Anita Burgh lives in France. She has four children and five grandchildren.
F. M. Busby and his wife Elinor lived in Seattle with their two cats: Jeoffrey, the young black and white panther, and veteran calico Molly Dodd, until his death on February 17, 2005 at age 83.
Buz¿s eighteen published novels include eight in the universe of RISSA KERGUELEN, three in that of CAGE A MAN, and another three in the SLOW FREIGHT grouping. Solo books are ALL THESE EARTHS, THE BREEDS OF MAN, THE SINGULARITY PROJECT, and ISLANDS OF TOMORROW. Of more than forty shorter works, three have appeared in Best of Year anthologies; twenty are gathered into his collection GETTING HOME. Growing up in the ¿Palouse country¿ of eastern Washington, Buz attended and graduated from WSU, studying physics and electrical engineering which helped him keep his numbers straight. What with two vacations financed by the Army, the graduating part took nine years, after which he moved to Seattle to engineer communications for the Alaska Comm System, get married, and settle down. When the ACS was sold in 1970, he opted for early retirement and began writing SF. In the Army and later he spent considerable time in Alaska, including a year in the Aleutians, and swore his tales of Amchitka weather were simple truth.

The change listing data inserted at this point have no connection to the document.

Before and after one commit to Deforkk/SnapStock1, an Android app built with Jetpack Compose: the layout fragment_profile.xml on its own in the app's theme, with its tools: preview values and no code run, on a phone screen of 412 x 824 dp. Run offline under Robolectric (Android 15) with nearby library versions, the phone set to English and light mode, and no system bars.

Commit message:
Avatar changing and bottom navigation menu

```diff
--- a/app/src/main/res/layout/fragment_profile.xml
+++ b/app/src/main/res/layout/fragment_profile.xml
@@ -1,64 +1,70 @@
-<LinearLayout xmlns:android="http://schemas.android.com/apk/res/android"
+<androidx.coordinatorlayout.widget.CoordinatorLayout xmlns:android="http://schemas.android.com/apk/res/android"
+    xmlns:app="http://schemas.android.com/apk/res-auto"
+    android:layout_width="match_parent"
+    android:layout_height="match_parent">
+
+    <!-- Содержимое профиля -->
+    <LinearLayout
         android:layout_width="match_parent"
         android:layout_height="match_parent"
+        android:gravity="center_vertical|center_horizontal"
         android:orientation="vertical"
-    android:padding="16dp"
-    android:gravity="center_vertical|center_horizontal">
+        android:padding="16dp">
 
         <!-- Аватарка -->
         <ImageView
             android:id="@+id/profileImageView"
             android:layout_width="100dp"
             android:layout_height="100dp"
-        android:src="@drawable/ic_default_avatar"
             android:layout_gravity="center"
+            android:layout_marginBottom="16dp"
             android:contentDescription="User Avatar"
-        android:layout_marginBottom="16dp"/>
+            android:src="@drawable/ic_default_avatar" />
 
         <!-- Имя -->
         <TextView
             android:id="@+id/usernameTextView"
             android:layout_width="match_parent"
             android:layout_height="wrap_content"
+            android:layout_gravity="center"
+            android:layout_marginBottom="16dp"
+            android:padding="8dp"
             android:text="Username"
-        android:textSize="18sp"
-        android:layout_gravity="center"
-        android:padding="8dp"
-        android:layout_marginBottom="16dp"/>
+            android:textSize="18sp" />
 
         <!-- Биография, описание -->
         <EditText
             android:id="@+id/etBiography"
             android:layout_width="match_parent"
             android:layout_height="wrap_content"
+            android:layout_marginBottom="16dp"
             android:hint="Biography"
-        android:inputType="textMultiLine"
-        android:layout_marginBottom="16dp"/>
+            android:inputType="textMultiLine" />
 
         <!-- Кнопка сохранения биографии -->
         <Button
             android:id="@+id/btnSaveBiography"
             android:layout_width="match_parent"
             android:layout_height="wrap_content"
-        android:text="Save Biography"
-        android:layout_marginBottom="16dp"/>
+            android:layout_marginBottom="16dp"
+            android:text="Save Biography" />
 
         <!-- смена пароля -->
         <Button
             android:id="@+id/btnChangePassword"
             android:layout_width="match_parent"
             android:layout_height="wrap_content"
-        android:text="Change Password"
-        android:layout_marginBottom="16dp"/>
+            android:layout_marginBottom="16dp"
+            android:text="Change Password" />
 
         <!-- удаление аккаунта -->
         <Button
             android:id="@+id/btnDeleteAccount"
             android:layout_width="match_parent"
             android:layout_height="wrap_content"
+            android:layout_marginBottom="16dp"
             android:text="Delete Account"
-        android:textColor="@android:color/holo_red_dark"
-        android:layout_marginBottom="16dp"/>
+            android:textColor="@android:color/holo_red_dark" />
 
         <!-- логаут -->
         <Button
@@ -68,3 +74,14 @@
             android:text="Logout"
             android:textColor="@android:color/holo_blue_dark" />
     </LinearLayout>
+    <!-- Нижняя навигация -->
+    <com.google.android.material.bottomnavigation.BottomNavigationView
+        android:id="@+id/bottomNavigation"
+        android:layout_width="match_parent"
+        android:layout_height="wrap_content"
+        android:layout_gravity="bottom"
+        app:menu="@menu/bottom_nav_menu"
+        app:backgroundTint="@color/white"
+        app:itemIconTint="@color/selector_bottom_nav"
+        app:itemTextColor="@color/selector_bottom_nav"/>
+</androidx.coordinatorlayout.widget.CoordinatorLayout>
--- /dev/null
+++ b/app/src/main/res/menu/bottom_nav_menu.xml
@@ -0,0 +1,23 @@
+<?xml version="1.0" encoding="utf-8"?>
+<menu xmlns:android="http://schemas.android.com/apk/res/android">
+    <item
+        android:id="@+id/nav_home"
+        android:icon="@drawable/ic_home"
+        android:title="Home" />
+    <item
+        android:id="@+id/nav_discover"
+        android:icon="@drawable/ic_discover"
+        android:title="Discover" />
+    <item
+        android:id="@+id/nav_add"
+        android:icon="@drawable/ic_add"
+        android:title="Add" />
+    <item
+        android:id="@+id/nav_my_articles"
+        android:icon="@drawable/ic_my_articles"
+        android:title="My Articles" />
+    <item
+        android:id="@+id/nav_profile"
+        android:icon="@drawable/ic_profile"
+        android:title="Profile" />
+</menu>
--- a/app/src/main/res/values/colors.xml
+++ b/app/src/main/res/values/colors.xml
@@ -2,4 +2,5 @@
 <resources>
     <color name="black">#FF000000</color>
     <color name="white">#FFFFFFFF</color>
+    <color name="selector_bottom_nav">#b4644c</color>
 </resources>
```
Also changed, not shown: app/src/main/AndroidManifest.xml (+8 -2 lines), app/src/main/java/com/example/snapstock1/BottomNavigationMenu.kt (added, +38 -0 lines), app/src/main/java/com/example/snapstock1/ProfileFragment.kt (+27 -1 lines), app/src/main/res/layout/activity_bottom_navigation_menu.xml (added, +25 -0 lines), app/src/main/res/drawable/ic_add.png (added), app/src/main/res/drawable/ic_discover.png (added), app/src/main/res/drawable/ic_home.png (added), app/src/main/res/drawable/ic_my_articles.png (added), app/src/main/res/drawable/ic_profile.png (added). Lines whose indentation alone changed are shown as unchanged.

His interests included aerospace, unusual gadgetry of most any kind, dogs, cats and people, not necessarily in that order.